Throughout the house, Blatman Cohen wanted the materials to be “as raw as possible,” and gravitated toward surfaces with natural textures, such as uncut basalt slabs for the entry pathway, stone and wood floors, and marble counters. A steel staircase leads to the second-floor landing, where diffuse northern light from clerestories washes a blank concrete wall. The bedroom and bathroom doors on this level are flush with the white-painted walls, to the point of almost disappearing into them. When closed, they provide an effect Blatman Cohen describes as “a total contrast to the very open lower level.” The four bedrooms all face north, away from the garden, in order to capture views of the sea. The southern façade of the second level is blank, helping to reduce heat gain in the bedrooms and stairwell, and providing a visual contrast to the openness of the façade on the lower level.
That strong southerly sun was a key factor in placing the outdoor amenities in front of the house instead of behind it, farther from the street. “Usually, you would put the house in the front of the lot, and then the garden behind, and here it was the opposite,” Blatman Cohen says. But the client “wanted the pool on the south side, which is very warm, so the water will be very nice to be in.”
A small backyard that runs along the north side of the house was designed as a play area for the children.
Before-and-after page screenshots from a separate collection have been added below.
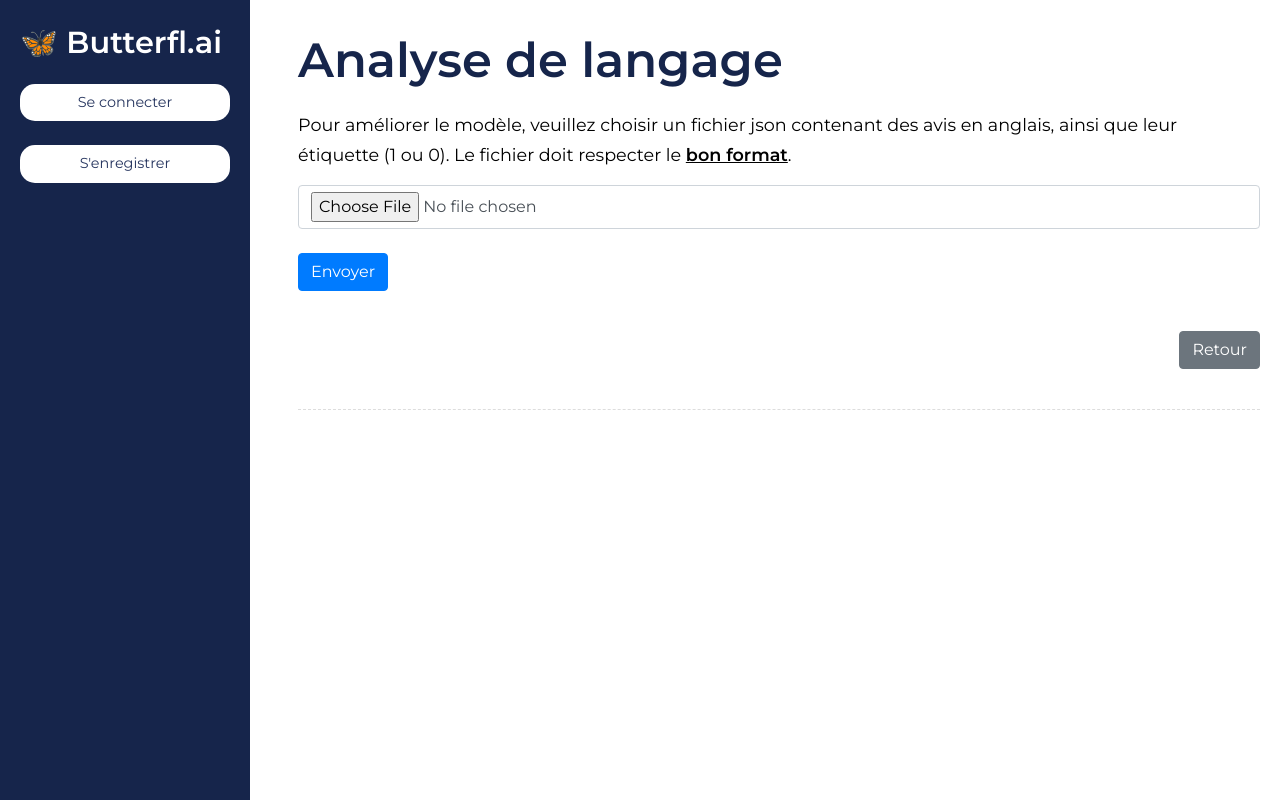
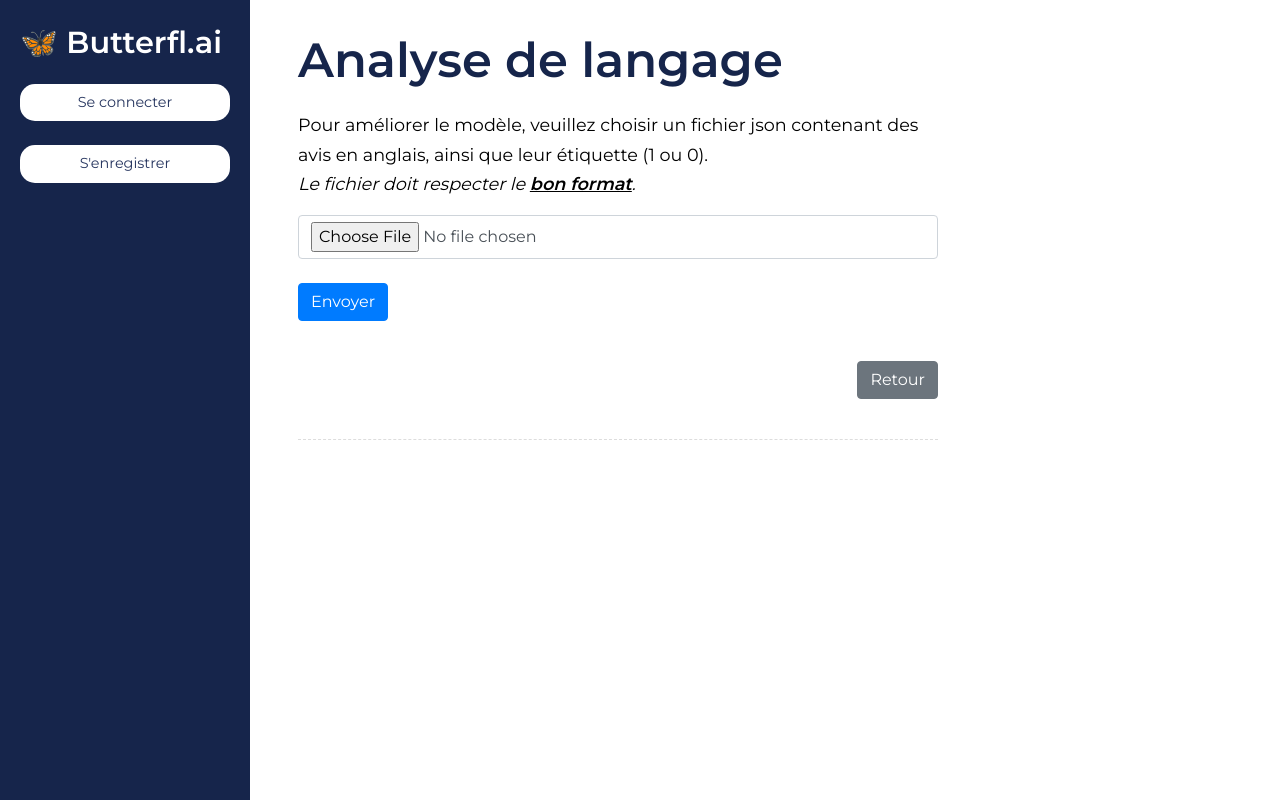
Before and after one commit to julienbosse/Chef-d-oeuvre, a Flask app: template app/templates/ameliorer.html in a window 1280 px wide. Run offline with Flask 2, Linux system fonts and the light colour scheme; the template is opened without the code that fills it, so the values that code supplies are empty; parts of the project's set-up code (start-up, migrations or seed data) failed here and were passed over; some libraries are stand-ins or nearby versions.

Commit message:
div width set to 40em

```diff
--- a/app/templates/ameliorer.html
+++ b/app/templates/ameliorer.html
@@ -4,10 +4,14 @@
 {% set active_page = 'avis' -%}
 
 {% block content %}
-<h2>Analyse de langage</h2>
+
+<div style='width:40em'>
+    <h2 >Analyse de langage</h2>
 
     <p>
-    Pour améliorer le modèle, veuillez choisir un fichier json contenant des avis en anglais, ainsi que leur étiquette (1 ou 0). Le fichier doit respecter le <a style="font-weight:600; text-decoration: underline;" href="" data-toggle="modal" data-target="#exampleModal" >bon format</a>.
+        Pour améliorer le modèle, veuillez choisir un fichier json contenant des avis en anglais, ainsi que leur étiquette (1 ou 0).
+        <br>
+        <i> Le fichier doit respecter le <a style="font-weight:600; text-decoration: underline;" href="" data-toggle="modal" data-target="#exampleModal" >bon format</a>. </i>
 
         <!-- Modal -->
         <div class="modal fade" id="exampleModal" tabindex="-1" role="dialog" aria-labelledby="exampleModalLabel" aria-hidden="true">
@@ -39,7 +43,6 @@
             </div>
             </div>
         </div>
-
     </p>
 
     <form method="POST" enctype=multipart/form-data>
@@ -53,6 +56,8 @@
     <p class="retour"><a href="{{ url_for('main.avis') }}" ><button class="btn btn-secondary">Retour</button></a></p>
 
     <div class="line"></div>
+</div>
+
 
 {% endblock %}
 
--- a/app/templates/avis.html
+++ b/app/templates/avis.html
@@ -4,8 +4,8 @@
 {% set active_page = 'avis' -%}
 
 {% block content %}
-
-<h2 style='width:15em'>Analyse de langage</h2>
+<div style='width:40em'>
+  <h2>Analyse de langage</h2>
 
   <form method="POST">
       <div class="form-group">
@@ -28,5 +28,7 @@
   <p class="retour"><a href="{{ url_for('main.ameliorer') }}" ><button class="btn btn-secondary">Je souhaite améliorer le modèle</button></a></p>
 
   <div class="line"></div>
+</div>
+
 
 {% endblock %}
```
Lines whose indentation alone changed are shown as unchanged.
And because of the transparency of the ground floor, their parents can keep an eye on them from virtually anywhere on the property, proving that maximum transparency can be found even in concrete-walled packages.